(Found via here. The Wall Street Journal has an article entitled Libraries Have a Novel Idea. It looks at how the Internet Archive is:-
Starting Tuesday, a group of libraries led by the Internet Archive, a nonprofit digital library, are joining forces to create a one-stop website for checking out e-books, including access to more than a million scanned public domain books and a catalog of thousands of contemporary e-book titles available at many public libraries.
To read the books, borrowers around the world can download and read them for free on computers or e-reading gadgets. Software renders the books inaccessible once the loan period ends. Two-thirds of American libraries offered e-book loans in 2009, according to a survey by the American Library Association. But those were mostly contemporary imprints from the last couple of years—say, the latest Stephen King novel.
But the more interesting news is that the internet archive has set up Openlibrary.org
[which] goes a step further by opening up some access to the sorts of books that may have otherwise gathered dust on library shelves—mainly those published in the past 90 years, but of less popular interest.

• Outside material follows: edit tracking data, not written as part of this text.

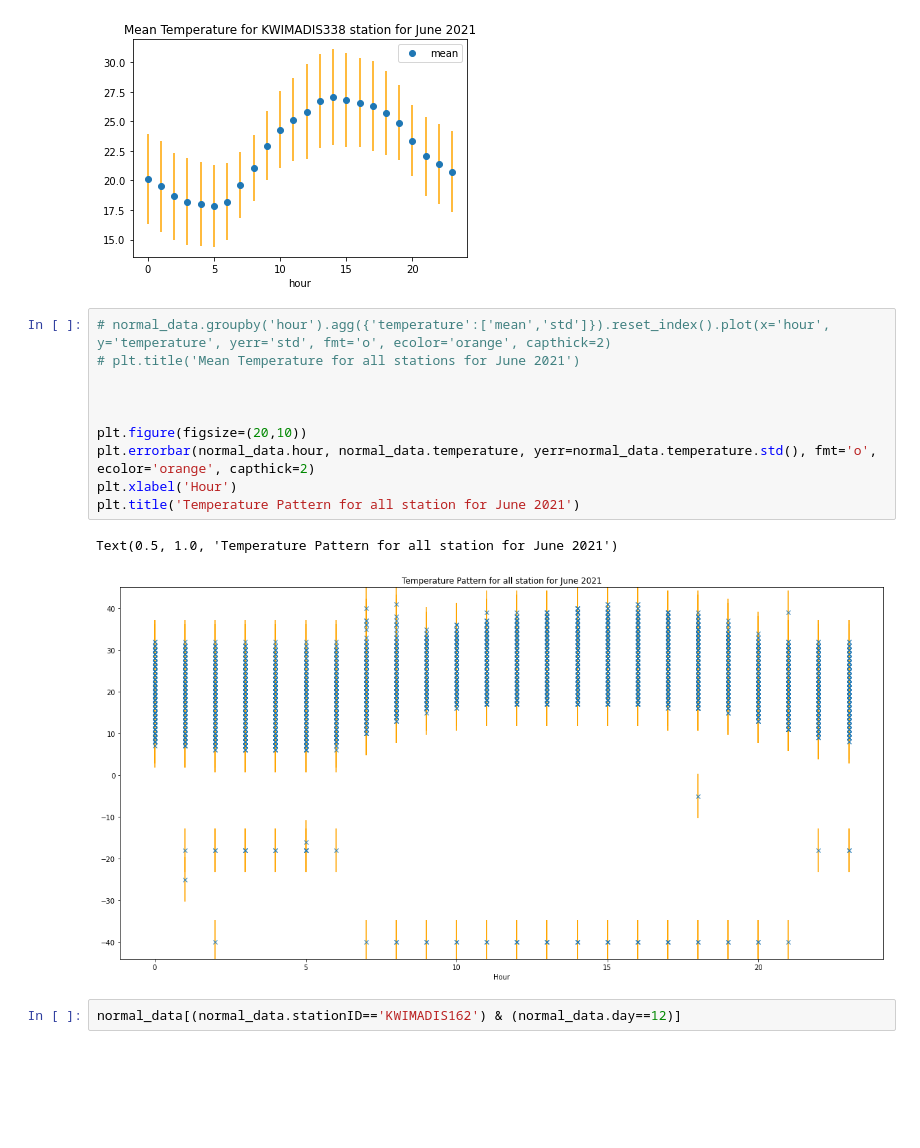
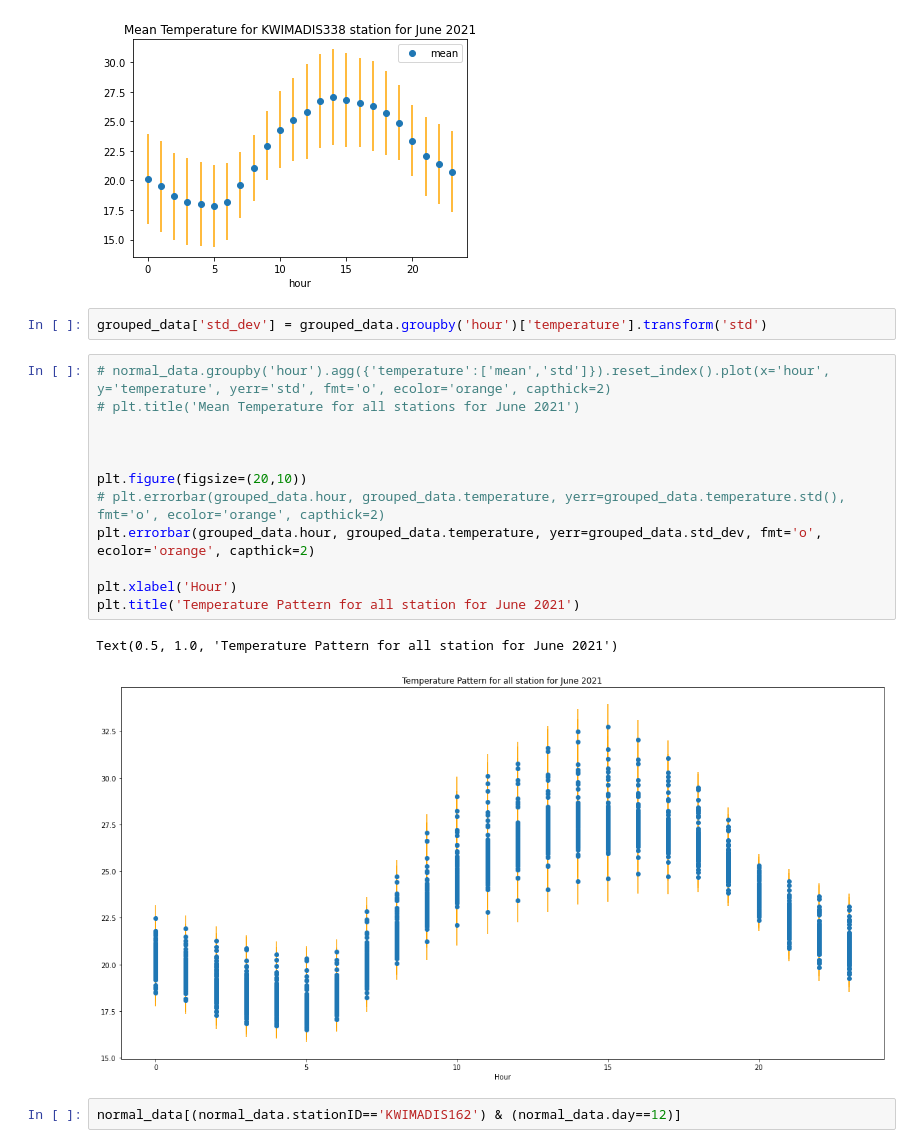
Before and after one commit to khatrigaurav/temperature_modelling, a Jupyter notebook: Analytics/2. Spatial Analysis.ipynb, the cells around one changed output. Cells and saved outputs as stored; diff of their text form; blank space fills up the shorter version.

```diff
--- a/Analytics/2. Spatial Analysis.ipynb
+++ b/Analytics/2. Spatial Analysis.ipynb
@@ -152,19 +153,23 @@ plt.title('Mean Temperature for KWIMADIS338 station for June 2021')
 Text(0.5, 1.0, 'Mean Temperature for KWIMADIS338 station for June 2021')
 [figure]
 [figure]
+# %%
+grouped_data['std_dev'] = grouped_data.groupby('hour')['temperature'].transform('std')
 # %%
 # normal_data.groupby('hour').agg({'temperature':['mean','std']}).reset_index().plot(x='hour', y='temperature', yerr='std', fmt='o', ecolor='orange', capthick=2)
 # plt.title('Mean Temperature for all stations for June 2021')
 
 
 
 plt.figure(figsize=(20,10))
-plt.errorbar(normal_data.hour, normal_data.temperature, yerr=normal_data.temperature.std(), fmt='o', ecolor='orange', capthick=2)
+# plt.errorbar(grouped_data.hour, grouped_data.temperature, yerr=grouped_data.temperature.std(), fmt='o', ecolor='orange', capthick=2)
+plt.errorbar(grouped_data.hour, grouped_data.temperature, yerr=grouped_data.std_dev, fmt='o', ecolor='orange', capthick=2)
+
 plt.xlabel('Hour')
 plt.title('Temperature Pattern for all station for June 2021')
 # %% [output]
 Text(0.5, 1.0, 'Temperature Pattern for all station for June 2021')
-[figure, old version]
+[figure, new version]
 # %%
 normal_data[(normal_data.stationID=='KWIMADIS162') & (normal_data.day==12)]
 # %% [output]
```
Also changed, not shown: parts of 3 cells of this notebook, 4 other files.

If you take an item out, only one copy is available due to copy right restrictions. My main concern though (via a friend mentioning it). If you have a digital copy, could you not just make another another digital copy? Isn't it just trying to put an analogue answers to a digital world?
Definitely would check the two articles.